BEGIN

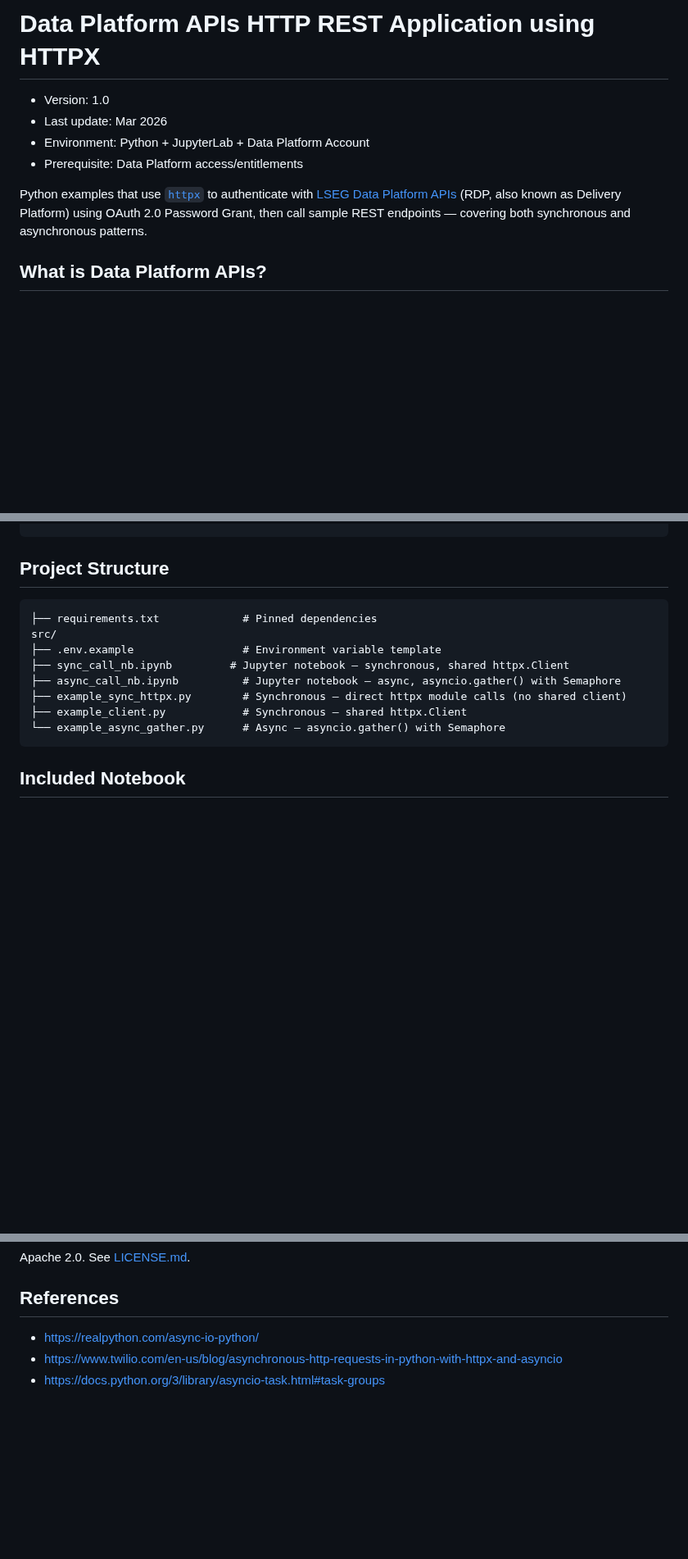
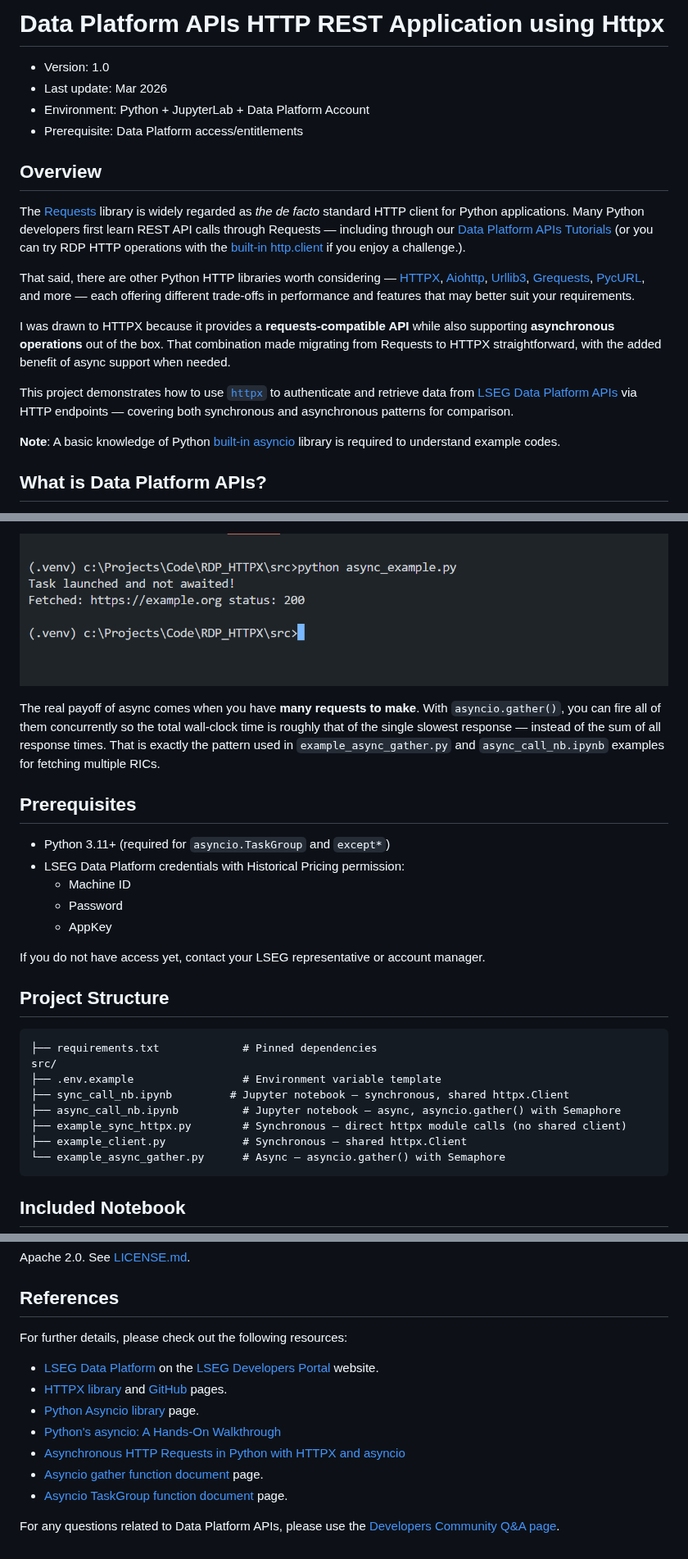
Before and after one commit to LSEG-API-Samples/Example.RDP.Python.Async.HTTPX, a Markdown page: README.md, 3 parts joined by grey strips. Shown at 82% size. GitHub-like rendering; pictures changed too: images/02_httpx_async.png (added); blank space fills up the shorter version.

```diff
--- a/README.md
+++ b/README.md
@@ -1,11 +1,21 @@
-# Data Platform APIs HTTP REST Application using HTTPX
+# Data Platform APIs HTTP REST Application using Httpx
 
 - Version: 1.0
 - Last update: Mar 2026
 - Environment: Python + JupyterLab + Data Platform Account
 - Prerequisite: Data Platform access/entitlements
 
-Python examples that use [`httpx`](https://www.python-httpx.org/) to authenticate with [LSEG Data Platform APIs](https://developers.lseg.com/en/api-catalog/refinitiv-data-platform/refinitiv-data-platform-apis) (RDP, also known as Delivery Platform) using OAuth 2.0 Password Grant, then call sample REST endpoints — covering both synchronous and asynchronous patterns.
+## Overview
+
+The [Requests](https://requests.readthedocs.io/en/latest/) library is widely regarded as *the de facto* standard HTTP client for Python applications. Many Python developers first learn REST API calls through Requests — including through our [Data Platform APIs Tutorials](https://developers.lseg.com/en/api-catalog/refinitiv-data-platform/refinitiv-data-platform-apis/tutorials) (or you can try RDP HTTP operations with the [built-in http.client](https://docs.python.org/3/library/http.client.html) if you enjoy a challenge.).
+
+That said, there are other Python HTTP libraries worth considering — [HTTPX](https://www.python-httpx.org/), [Aiohttp](https://docs.aiohttp.org/en/stable/), [Urllib3](https://urllib3.readthedocs.io/en/stable/), [Grequests](https://pypi.org/project/grequests/), [PycURL](http://pycurl.io/docs/latest/index.html), and more — each offering different trade-offs in performance and features that may better suit your requirements.
+
+I was drawn to HTTPX because it provides a **requests-compatible API** while also supporting **asynchronous operations** out of the box. That combination made migrating from Requests to HTTPX straightforward, with the added benefit of async support when needed.
+
+This project demonstrates how to use [`httpx`](https://www.python-httpx.org/) to authenticate and retrieve data from [LSEG Data Platform APIs](https://developers.lseg.com/en/api-catalog/refinitiv-data-platform/refinitiv-data-platform-apis) via HTTP endpoints — covering both synchronous and asynchronous patterns for comparison.
+
+**Note**: A basic knowledge of Python [built-in asyncio](https://docs.python.org/3/library/asyncio.html) library is required to understand example codes.
 
 ## What is Data Platform APIs?
 
@@ -81,3 +141,16 @@ asyncio.run(main())
+![asynchronous code result](images/02_httpx_async.png)
+
+The real payoff of async comes when you have **many requests to make**. With `asyncio.gather()`, you can fire all of them concurrently so the total wall-clock time is roughly that of the single slowest response — instead of the sum of all response times. That is exactly the pattern used in `example_async_gather.py` and `async_call_nb.ipynb` examples for fetching multiple RICs.
+
+## Prerequisites
+
+- Python 3.11+ (required for `asyncio.TaskGroup` and `except*`)
+- LSEG Data Platform credentials with Historical Pricing permission:
+  - Machine ID
+  - Password
+  - AppKey
+
+If you do not have access yet, contact your LSEG representative or account manager.
 
 ## Project Structure
 
@@ -235,6 +300,14 @@ Apache 2.0. See [LICENSE.md](LICENSE.md).
 
 ## References
 
-- https://realpython.com/async-io-python/
-- https://www.twilio.com/en-us/blog/asynchronous-http-requests-in-python-with-httpx-and-asyncio
-- https://docs.python.org/3/library/asyncio-task.html#task-groups
+For further details, please check out the following resources:
+
+- [LSEG Data Platform](https://developers.lseg.com/en/api-catalog/refinitiv-data-platform/refinitiv-data-platform-apis) on the [LSEG Developers Portal](https://developers.lseg.com/en/) website.
+- [HTTPX library](https://www.python-httpx.org/) and [GitHub](https://github.com/encode/httpx) pages.
+- [Python Asyncio library](https://docs.python.org/3/library/asyncio.html) page.
+- [Python's asyncio: A Hands-On Walkthrough](https://realpython.com/async-io-python/)
+- [Asynchronous HTTP Requests in Python with HTTPX and asyncio](https://www.twilio.com/en-us/blog/asynchronous-http-requests-in-python-with-httpx-and-asyncio)
+- [Asyncio gather function document](https://docs.python.org/3/library/asyncio-task.html#asyncio.gather) page.
+- [Asyncio TaskGroup function document](https://docs.python.org/3/library/asyncio-task.html#task-groups) page.
+
+For any questions related to Data Platform APIs, please use the [Developers Community Q&A page](https://community.developers.refinitiv.com/).
```
Also changed, not shown: other parts of README.md (+50 -8 lines), images/01_httpx_sync.png (added), 2 other files.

END

▸ **Exercise aim**: Line by line, restate the data above exactly as it stands, minus the pictures.

▸ **Exercise result**:
Before and after one commit to LSEG-API-Samples/Example.RDP.Python.Async.HTTPX, a Markdown page: README.md, 3 parts joined by grey strips. Shown at 82% size. GitHub-like rendering; pictures changed too: images/02_httpx_async.png (added); blank space fills up the shorter version.

```diff
--- a/README.md
+++ b/README.md
@@ -1,11 +1,21 @@
-# Data Platform APIs HTTP REST Application using HTTPX
+# Data Platform APIs HTTP REST Application using Httpx
 
 - Version: 1.0
 - Last update: Mar 2026
 - Environment: Python + JupyterLab + Data Platform Account
 - Prerequisite: Data Platform access/entitlements
 
-Python examples that use [`httpx`](https://www.python-httpx.org/) to authenticate with [LSEG Data Platform APIs](https://developers.lseg.com/en/api-catalog/refinitiv-data-platform/refinitiv-data-platform-apis) (RDP, also known as Delivery Platform) using OAuth 2.0 Password Grant, then call sample REST endpoints — covering both synchronous and asynchronous patterns.
+## Overview
+
+The [Requests](https://requests.readthedocs.io/en/latest/) library is widely regarded as *the de facto* standard HTTP client for Python applications. Many Python developers first learn REST API calls through Requests — including through our [Data Platform APIs Tutorials](https://developers.lseg.com/en/api-catalog/refinitiv-data-platform/refinitiv-data-platform-apis/tutorials) (or you can try RDP HTTP operations with the [built-in http.client](https://docs.python.org/3/library/http.client.html) if you enjoy a challenge.).
+
+That said, there are other Python HTTP libraries worth considering — [HTTPX](https://www.python-httpx.org/), [Aiohttp](https://docs.aiohttp.org/en/stable/), [Urllib3](https://urllib3.readthedocs.io/en/stable/), [Grequests](https://pypi.org/project/grequests/), [PycURL](http://pycurl.io/docs/latest/index.html), and more — each offering different trade-offs in performance and features that may better suit your requirements.
+
+I was drawn to HTTPX because it provides a **requests-compatible API** while also supporting **asynchronous operations** out of the box. That combination made migrating from Requests to HTTPX straightforward, with the added benefit of async support when needed.
+
+This project demonstrates how to use [`httpx`](https://www.python-httpx.org/) to authenticate and retrieve data from [LSEG Data Platform APIs](https://developers.lseg.com/en/api-catalog/refinitiv-data-platform/refinitiv-data-platform-apis) via HTTP endpoints — covering both synchronous and asynchronous patterns for comparison.
+
+**Note**: A basic knowledge of Python [built-in asyncio](https://docs.python.org/3/library/asyncio.html) library is required to understand example codes.
 
 ## What is Data Platform APIs?
 
@@ -81,3 +141,16 @@ asyncio.run(main())
+![asynchronous code result](images/02_httpx_async.png)
+
+The real payoff of async comes when you have **many requests to make**. With `asyncio.gather()`, you can fire all of them concurrently so the total wall-clock time is roughly that of the single slowest response — instead of the sum of all response times. That is exactly the pattern used in `example_async_gather.py` and `async_call_nb.ipynb` examples for fetching multiple RICs.
+
+## Prerequisites
+
+- Python 3.11+ (required for `asyncio.TaskGroup` and `except*`)
+- LSEG Data Platform credentials with Historical Pricing permission:
+  - Machine ID
+  - Password
+  - AppKey
+
+If you do not have access yet, contact your LSEG representative or account manager.
 
 ## Project Structure
 
@@ -235,6 +300,14 @@ Apache 2.0. See [LICENSE.md](LICENSE.md).
 
 ## References
 
-- https://realpython.com/async-io-python/
-- https://www.twilio.com/en-us/blog/asynchronous-http-requests-in-python-with-httpx-and-asyncio
-- https://docs.python.org/3/library/asyncio-task.html#task-groups
+For further details, please check out the following resources:
+
+- [LSEG Data Platform](https://developers.lseg.com/en/api-catalog/refinitiv-data-platform/refinitiv-data-platform-apis) on the [LSEG Developers Portal](https://developers.lseg.com/en/) website.
+- [HTTPX library](https://www.python-httpx.org/) and [GitHub](https://github.com/encode/httpx) pages.
+- [Python Asyncio library](https://docs.python.org/3/library/asyncio.html) page.
+- [Python's asyncio: A Hands-On Walkthrough](https://realpython.com/async-io-python/)
+- [Asynchronous HTTP Requests in Python with HTTPX and asyncio](https://www.twilio.com/en-us/blog/asynchronous-http-requests-in-python-with-httpx-and-asyncio)
+- [Asyncio gather function document](https://docs.python.org/3/library/asyncio-task.html#asyncio.gather) page.
+- [Asyncio TaskGroup function document](https://docs.python.org/3/library/asyncio-task.html#task-groups) page.
+
+For any questions related to Data Platform APIs, please use the [Developers Community Q&A page](https://community.developers.refinitiv.com/).
```
Also changed, not shown: other parts of README.md (+50 -8 lines), images/01_httpx_sync.png (added), 2 other files.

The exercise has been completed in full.